Google, Yahoo, Facebook and eBay have criticised Singapore's move to tighten regulation of news websites.
In a letter to Singapore's Communications and Information minister, the internet companies say the proposed licensing regime has "negatively impacted Singapore's global image as an open and business-friendly country."
Under the rules, selected news websites which report regularly on Singapore would be licensed, and a performance bond of nearly $US40,000 placed with authorities.
Any story deemed objectionable by authorities would need to be taken down within 24 hours.
The executive director of the Asia Internet Coalition, which includes Yahoo and Google, Dr John Ure, says the ruling came as a shock.
"Although we had been in some discussions with the government on internet regulations and Singapore's attitude to internet regulation, which up to now has been fair and free and quite liberal, this came without any consultation with the industry," he told Radio Australia's program.
"We've made the point that all the powers are already in existence, they're all in the Broadcasting Act."
The Singapore government says the new licensing framework is not intended to curb internet freedom, but to make the rules more consistent with those governing traditional media such as newspapers.
Dr Ure says he is not aware of any particular new agenda in the increased regulation, but it does signal a worrying precedence.
"While the practice (of online media regulation) in Singapore has been good up until now, there are other countries in the region where it's not so good," he said.
"They will be looking to countries like Singapore to see what direction they're heading in."
The Singapore Government has moved quickly to consult with groups such as the Asia Internet Coalition following the decision.
Though not about the decision itself, rather the implementation.
"They've talked about amending the Broadcasting Act, to take into account the fact that many of the internet operators are not Singaporean," Dr Ure said.
The Asia Internet Coalition believes it does raise questions as to where international internet companies might invest and place their servers in the future.
The sector is worth around $77 billion to Singapore, blessed with the appropriate infrastructure and position in southeast Asia.

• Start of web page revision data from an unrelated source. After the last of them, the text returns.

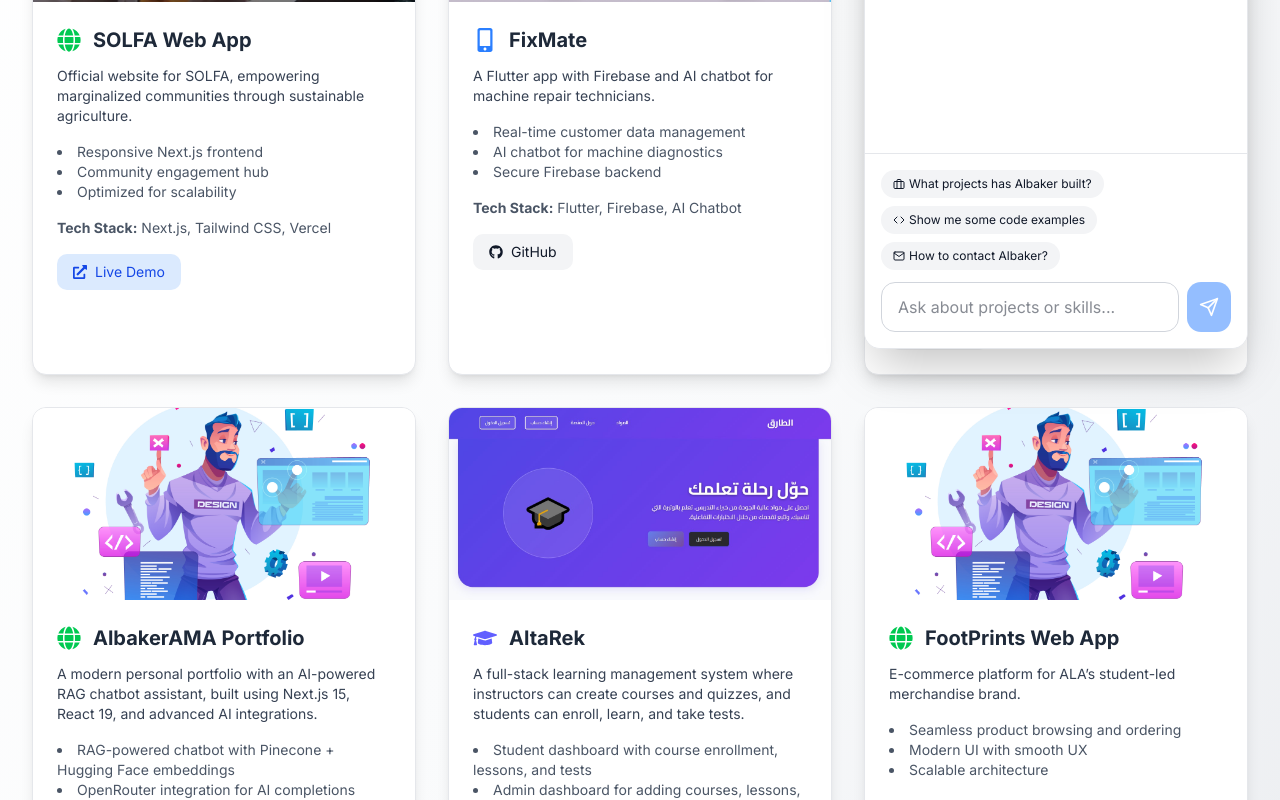
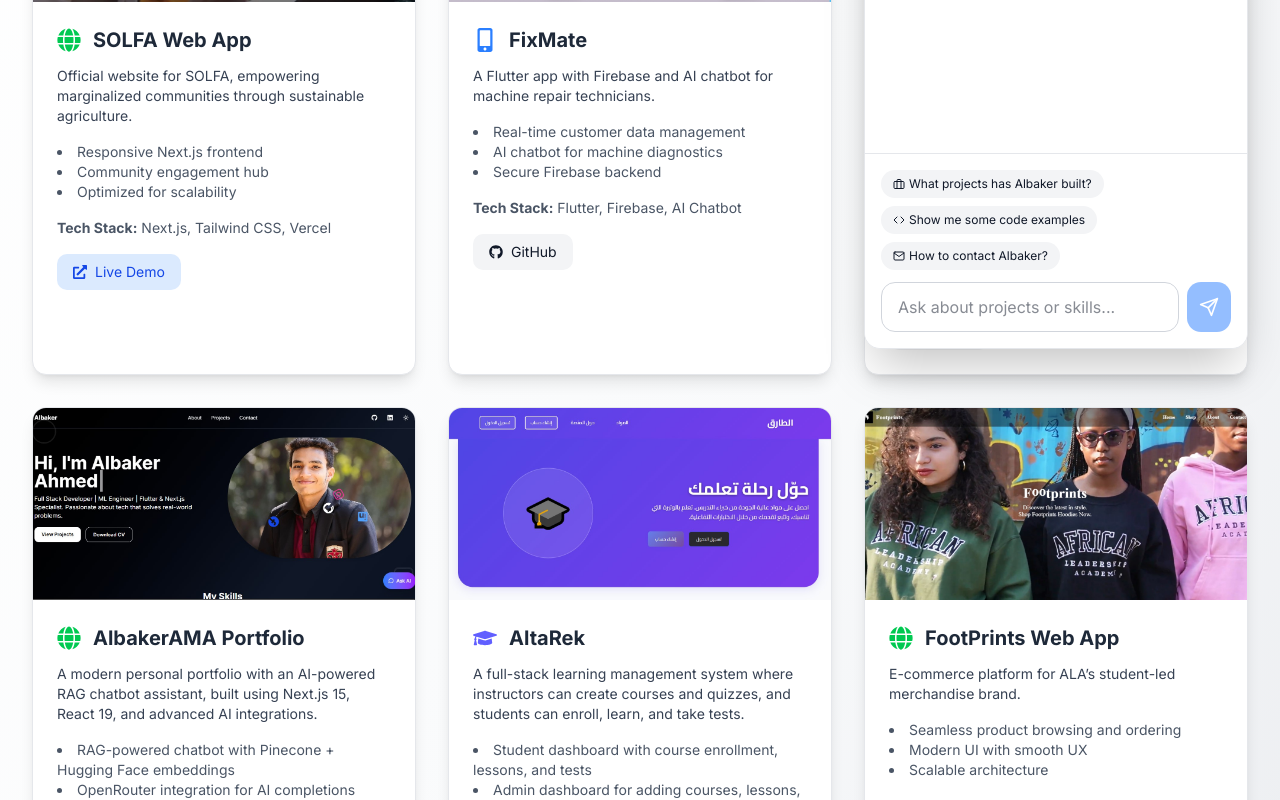
Before and after one commit to AlbakerAMA/albaker-portfolio, a Next.js app: page /projects in a window 1280 px wide. Shown: the part 419-1219 px from the top of the page. Built offline with nearby package versions, Linux system fonts and the light colour scheme; grey boxes are pictures that could not be loaded.

Commit message:
update images

```diff
--- a/src/app/projects/page.js
+++ b/src/app/projects/page.js
@@ -67,7 +67,7 @@
       'Responsive and animated portfolio design',
     ],
     techStack: ['Next.js 15', 'React 19', 'Tailwind CSS', 'Pinecone', 'Hugging Face', 'OpenRouter'],
-    image: '/images/web-app.jpg',
+    image: '/images/port.jpg',
     github: 'https://github.com/AlbakerAMA/albaker-portfolio',
     live: 'https://albaker-portfolio.vercel.app/',
     icon: <FaGlobe className="text-2xl text-green-500" />,
@@ -100,7 +100,7 @@
       'Scalable architecture',
     ],
     techStack: ['Next.js', 'Tailwind CSS', 'Vercel'],
-    image: '/images/web-app.jpg',
+    image: '/images/footprints.jpg',
     github: null,
     live: 'https://footprints.alastudents.org/',
     icon: <FaGlobe className="text-2xl text-green-500" />,
```
Also changed, not shown: public/images/footprints.jpg (added), public/images/port.jpg (added).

But the options abroad are opening up.
"Our members - Google and Facebook are members of the coalition - they're inevitably going to be looking at what the alternatives are, not just in the next six months, but over the next five years," he said.
"People inevitably look to places like Singapore for their lead.
"That's doubly important to us that they send the right signals, not the wrong signals."